Many small businesses find getting to grips with social media to be a troublesome aspect of online promotion. They often oversell and alienate potential followers, go overboard with sharing to the point of spamming, or set up a Facebook page or Twitter account, send a tweet or two, and then completely forget about it.
Social media for businesses is a marketing tool, and as with all marketing tools its use has to be consonant with overarching business goals. But, it’s not as simple as filling a page with products and declaiming how awesome you and your team are.
In creative writing classes, students are often told that the number one rule is “show, don’t tell”. The same rule can be applied to social media. Brands need to demonstrate their value to potential followers and sharers, rather than declaring it in overwrought PR speak or heavy product promotion. Authenticity is key.
For small businesses, the most authentic voices are the owners and employees themselves. To attract qualified followers – those that will convert at some point, or share to others that will – an authentic, personal voice that shows a credible understanding of the needs of customers and the intricacies of the business’ products or services is vital.
However, as any creative writer will tell you, projecting that sort of authenticity is no easy task, which is why many well-meaning social marketing efforts fall flat. An example of when social marketing from within a company often goes awry is when dissatisfied customers make use of social media platforms to air their grievances.
Businesses have a reflexive urge to defend their products and the business’ reputation, which leads to an overly defensive attitude and the deleting of negative posts. Unfortunately, very often that makes businesses look shifty and inauthentic, and the very act of trying to cover up negative judgments can lead to them being more widely publicized.
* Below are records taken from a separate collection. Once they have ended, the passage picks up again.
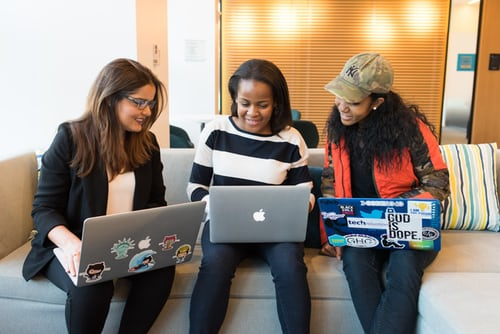
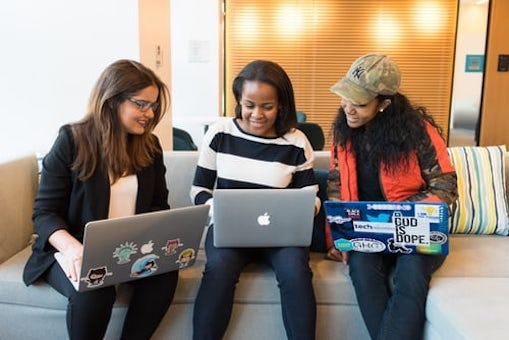
carousel

diff --git a/gallery.html b/gallery.html
@@ -75,6 +75,7 @@
     <div class="contrast">
       <h2>Empowering Gallery</h2>
     </div>
+    <br>
 
     <!-- carousel -->
     <div class="container">
@@ -88,26 +89,26 @@
         
         <div class="carousel-inner">
           <div class="carousel-item active">
-            <img src="images/example1.png" class="img-fluid d-block w-100 tales" alt="First slide">
+            <img src="images/Caousel 6.jpg" class="img-fluid d-block w-100" alt="First slide">
             <div class="carousel-caption d-none d-md-block">
-              <h3>Title</h3>
-              <h4>blablabalbal</h4>
+              <h3>CFG is</h3>
+              <h4>Collaborative</h4>
             </div>
           </div>
 
           <div class="carousel-item">
-            <img src="images/example2.png" class="img-fluid d-block w-100 tales" alt="Second slide">
+            <img src="images/Carousel 8.jpg" class="img-fluid d-block w-100" alt="Second slide">
             <div class="carousel-caption d-none d-md-block">
-              <h3>Title</h3>
-              <h4>blablabalbal</h4>
+              <h3>CFG has</h3>
+              <h4>Homework and projects every week</h4>
             </div>
           </div>
           
           <div class="carousel-item">
-            <img src="images/example3.png" class="img-fluid d-block w-100 tales" alt="Third slide">
+            <img src="images/Carousel 9.jpg" class="img-fluid d-block w-100" alt="Third slide">
             <div class="carousel-caption d-none d-md-block">
-              <h3>Title</h3>
-              <h4>blablabalbal</h4>
+              <h3>CFG network</h3>
+              <h4>can motivate you into the coding world</h4>
             </div>
           </div>
         

diff --git a/css/gallery.css b/css/gallery.css
@@ -27,7 +27,8 @@ h2 {
 
 h3 {
   font-family: 'Ubuntu', sans-serif;
-  color: #5d3e7e;
+  color: #ffffff;
+  text-shadow: 1px 1px 1px #5d3e7e;
   text-align: center;
   font-style: bold;
 }
@@ -48,14 +49,14 @@ div.contrast {
   align-items: center;
   flex-direction: column;
 }
-/* 
-.tales {
-  width: 50%;
+
+div > ul > li {
+  text-align: center;
 }
-.carousel-inner{
-  width:100%;
-  max-height: 300px !important;
-  margin: auto;
+
+div.container{
+    width: 40%;
+    /* height: 50px; */
 }
 
 /* Smaller than standard 960 (devices and browsers) */
@@ -72,13 +73,3 @@ div.contrast {
 
 /* Mobile Portrait Size to Mobile Landscape Size (devices and browsers) */
 @media only screen and (max-width: 479px) {}
-
-/* p {
-  width: 40%;
-  margin: 10vh 10vw;
-  font-size: 15px;
-} */ */
-
-div > ul > li {
-  text-align: center;
-}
Social media users are very sensitive to inauthenticity and perceived dishonesty. A social media manager can train business owners and their staff to handle these situations with more grace.
There are many other cases where a social media professional can be of use, including the creation of an editorial calendar that plans appropriate social media content for promoting a business’ wider goals, finding and building relationships with niche influencers, training staff to properly interact with customers online, and so on.
So, while there is considerable value to hiring a social media expert, any decent social media strategist will not advise a business to completely outsource all of their social media interactions, but will rather help train staff and develop a strategy that a business can work within to deal with customers and influencers in a way which confers maximum benefit.